a1: britain on the verge
Britain is about to change. The faultlines that exist across the country have been exacerbated by the nation's 2016 decision to leave the European Union and the unconvincing 2017 general election. Communities and families have been divided. Is life in Britain about to become better or worse? Will employment opportunities increase or diminish? Will the economy and industries collapse or thrive. Are the British worried about the future and do elderly people, the majority of whom voted Leave, care less about it than the young? Will Britain leaving the EU mean immigrants will feel unsafe and be forced to leave? How proud do people feel to be British?

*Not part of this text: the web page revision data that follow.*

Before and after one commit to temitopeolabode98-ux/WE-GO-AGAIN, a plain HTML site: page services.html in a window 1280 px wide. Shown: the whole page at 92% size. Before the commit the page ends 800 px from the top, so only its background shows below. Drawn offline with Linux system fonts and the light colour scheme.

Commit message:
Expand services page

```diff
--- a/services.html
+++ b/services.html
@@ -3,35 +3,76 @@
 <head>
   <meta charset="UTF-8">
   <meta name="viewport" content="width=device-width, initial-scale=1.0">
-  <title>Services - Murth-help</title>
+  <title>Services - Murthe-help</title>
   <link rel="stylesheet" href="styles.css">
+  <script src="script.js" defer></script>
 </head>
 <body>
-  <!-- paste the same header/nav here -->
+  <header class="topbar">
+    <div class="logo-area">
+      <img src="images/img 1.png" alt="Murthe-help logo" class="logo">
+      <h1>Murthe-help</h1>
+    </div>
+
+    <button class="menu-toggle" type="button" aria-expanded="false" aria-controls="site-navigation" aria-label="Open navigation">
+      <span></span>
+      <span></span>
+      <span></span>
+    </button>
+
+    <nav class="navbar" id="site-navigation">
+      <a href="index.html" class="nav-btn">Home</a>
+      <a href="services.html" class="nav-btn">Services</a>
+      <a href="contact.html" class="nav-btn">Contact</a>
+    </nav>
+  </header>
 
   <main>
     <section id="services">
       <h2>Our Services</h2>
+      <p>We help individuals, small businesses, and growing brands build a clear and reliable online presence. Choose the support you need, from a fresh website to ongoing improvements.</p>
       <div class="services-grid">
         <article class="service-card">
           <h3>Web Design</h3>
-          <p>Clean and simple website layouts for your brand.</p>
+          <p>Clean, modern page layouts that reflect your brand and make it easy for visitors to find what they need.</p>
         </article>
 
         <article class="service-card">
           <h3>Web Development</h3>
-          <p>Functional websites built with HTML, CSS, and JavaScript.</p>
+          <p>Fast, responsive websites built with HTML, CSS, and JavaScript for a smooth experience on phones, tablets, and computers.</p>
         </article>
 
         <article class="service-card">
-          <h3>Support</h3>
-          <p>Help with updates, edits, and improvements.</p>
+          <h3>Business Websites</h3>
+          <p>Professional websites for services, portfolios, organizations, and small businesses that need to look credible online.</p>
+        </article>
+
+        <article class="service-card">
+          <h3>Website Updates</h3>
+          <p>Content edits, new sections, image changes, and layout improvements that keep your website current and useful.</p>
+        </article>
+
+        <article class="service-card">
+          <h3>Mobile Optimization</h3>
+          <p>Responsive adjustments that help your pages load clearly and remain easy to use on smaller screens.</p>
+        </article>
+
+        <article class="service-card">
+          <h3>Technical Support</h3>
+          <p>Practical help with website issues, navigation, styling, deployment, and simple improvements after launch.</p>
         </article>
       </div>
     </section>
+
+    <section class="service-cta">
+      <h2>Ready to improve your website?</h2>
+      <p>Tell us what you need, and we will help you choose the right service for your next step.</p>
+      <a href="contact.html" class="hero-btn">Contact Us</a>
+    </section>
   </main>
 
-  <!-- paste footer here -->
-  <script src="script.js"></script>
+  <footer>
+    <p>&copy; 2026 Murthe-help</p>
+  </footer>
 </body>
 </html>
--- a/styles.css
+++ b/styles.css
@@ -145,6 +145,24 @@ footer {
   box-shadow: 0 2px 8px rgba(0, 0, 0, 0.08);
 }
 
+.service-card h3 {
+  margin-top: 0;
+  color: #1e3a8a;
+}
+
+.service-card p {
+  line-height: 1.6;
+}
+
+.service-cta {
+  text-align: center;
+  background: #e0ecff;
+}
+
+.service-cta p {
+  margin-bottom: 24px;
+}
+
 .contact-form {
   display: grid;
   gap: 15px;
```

These are some of the many questions I wanted to put to the people of Britain. The A1, Britain's longest numbered road, was my tendril to them, an artery that connects as much as it divides. It begins near St. Paul's in the City of London, zipping north through the suburbs of Bedfordshire, the industrial east midlands, north east England and the east coast of Scotland, ending around 410 miles later in Edinburgh. I travelled the length photographing the eclectic characters I met along the way; in truck stops and cafes, temples and homes, businesses and bars. It provided a route of certainty in a time of tumult, through a nation on the verge.
shot on OLYMPUS